# short circuit with two power supplies

I have a radio controlled power switch (one that you plug in between the wall and a lamp to switch it on and off with a remote), that has an atmel microcontroller on it. I connected the radio switch to an atmel programmer (Gnd, Vcc(3.3v), Miso, Mosi, Clk, Rst). The atmel programmer is connected and powered via USB.

I accidentally left the programmer connected when I plugged in the radio switch and both the switch and the programmer blew up.

Now I wonder why.

The radio switch's power supply is a resistor followed by a 4 diodes (rectifier?) followed by a capacitor (filter?) followed by a VIPer12A switcher (provides lower voltage?).

I assume that somehow there was a voltage difference between Gnd of my USB port and Gnd of the radio switch, but how can that be?

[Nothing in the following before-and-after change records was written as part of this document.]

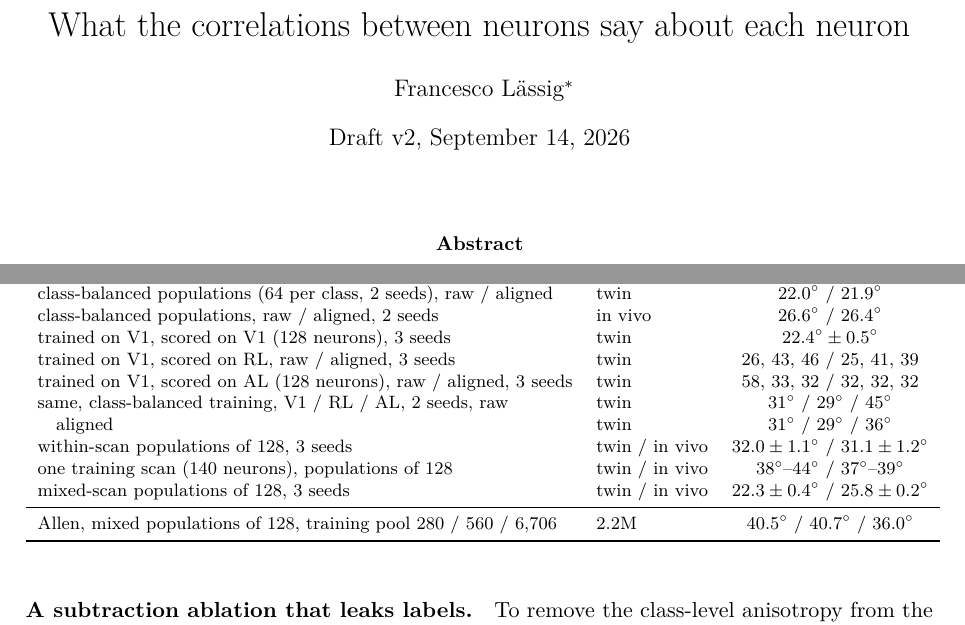
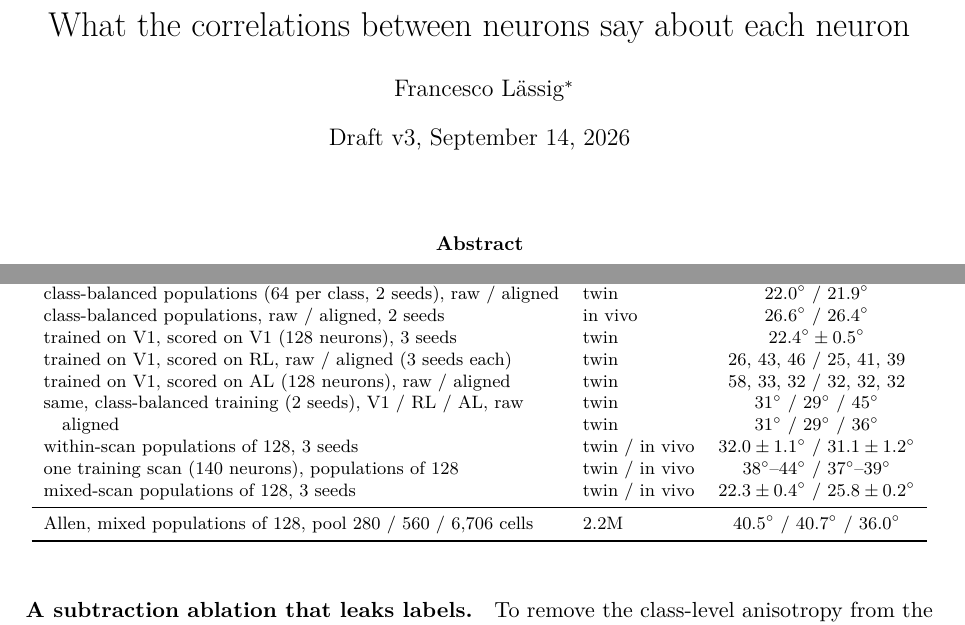
Before and after one commit to entropicbloom/intentionality, a LaTeX paper (microns_ambiguity/paper/main.tex): two parts of pages 1 and 17 of 21, joined at a grey line, cut so that both start at the same text. Compiled offline with pdfLaTeX.

Commit message:
Paper v3: compiled PDF
Co-Authored-By: Claude Fable 5.1 <noreply@anthropic.com>
Claude-Session: https://claude.ai/code/session_01LETEXXu2w15URiHQ6at3NF

```diff
--- a/microns_ambiguity/paper/main.tex
+++ b/microns_ambiguity/paper/main.tex
@@ -19,7 +19,7 @@
 
 \title{What the correlations between neurons say about each neuron}
 \author{Francesco L\"assig\thanks{TODO: affiliation and co-authors.}}
-\date{Draft v2, \today}
+\date{Draft v3, \today}
 
 \begin{document}
 \maketitle
@@ -267,15 +267,15 @@ Four controls on the MICrONS standard configuration (17M, 512-neuron populations
     class-balanced populations (64 per class, 2 seeds), raw / aligned & twin & $22.0^\circ$ / $21.9^\circ$ \\
     class-balanced populations, raw / aligned, 2 seeds & in vivo & $26.6^\circ$ / $26.4^\circ$ \\
     trained on V1, scored on V1 (128 neurons), 3 seeds & twin & $22.4^\circ \pm 0.5^\circ$ \\
-    trained on V1, scored on RL, raw / aligned, 3 seeds & twin & 26, 43, 46 / 25, 41, 39 \\
-    trained on V1, scored on AL (128 neurons), raw / aligned, 3 seeds & twin & 58, 33, 32 / 32, 32, 32 \\
-    same, class-balanced training, V1 / RL / AL, 2 seeds, raw & twin & $31^\circ$ / $29^\circ$ / $45^\circ$ \\
+    trained on V1, scored on RL, raw / aligned (3 seeds each) & twin & 26, 43, 46 / 25, 41, 39 \\
+    trained on V1, scored on AL (128 neurons), raw / aligned & twin & 58, 33, 32 / 32, 32, 32 \\
+    same, class-balanced training (2 seeds), V1 / RL / AL, raw & twin & $31^\circ$ / $29^\circ$ / $45^\circ$ \\
     \quad aligned & twin & $31^\circ$ / $29^\circ$ / $36^\circ$ \\
     within-scan populations of 128, 3 seeds & twin / in vivo & $32.0 \pm 1.1^\circ$ / $31.1 \pm 1.2^\circ$ \\
     one training scan (140 neurons), populations of 128 & twin / in vivo & $38^\circ$--$44^\circ$ / $37^\circ$--$39^\circ$ \\
     mixed-scan populations of 128, 3 seeds & twin / in vivo & $22.3 \pm 0.4^\circ$ / $25.8 \pm 0.2^\circ$ \\
     \midrule
-    Allen, mixed populations of 128, training pool 280 / 560 / 6,706 & 2.2M & $40.5^\circ$ / $40.7^\circ$ / $36.0^\circ$ \\
+    Allen, mixed populations of 128, pool 280 / 560 / 6,706 cells & 2.2M & $40.5^\circ$ / $40.7^\circ$ / $36.0^\circ$ \\
     \bottomrule
   \end{tabular}
 \end{table}
```
Also changed, not shown: microns_ambiguity/paper/main.pdf.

Power supplies are (usually) voltage sources, approximating ideal voltage sources, so they have a very low impedance looking in. A nonideal voltage source can be approximated as a resistance in series with an ideal voltage source. If we connect two such sources in parallel, we get the following situation, which reduces to a simpler equivalent circuit: simulate this circuit – Schematic created using CircuitLab

So if $V_1$ and $V_2$ are not precisely the same, a nonzero difference voltage $V_1-V_2$ is applied across $R_1 + R_2$. Since $R_1$ and $R_2$ are very small (ideally zero), even a small $V_1-V_2$ can cause a large current to flow.

If $V_1 \neq V_2$ and $R_1 = R_2 = 0$, then there is a pure short circuit: the circuit cannot be solved for current flow due to division by zero in $I = V/R$.

• And that can cause the main fuse for the 230V AC circuit in the house to blow? – Moritz May 25 '13 at 18:20
• @Moritz as R approaches 0, I approaches infinity. So if R is low enough that I is enough to blow the fuse, yes. – Phil Frost May 25 '13 at 19:47
• Hi, I think the device was using a capacitive power supply, so the device gnd potential was (a lot) higher – Moritz Dec 28 '14 at 13:20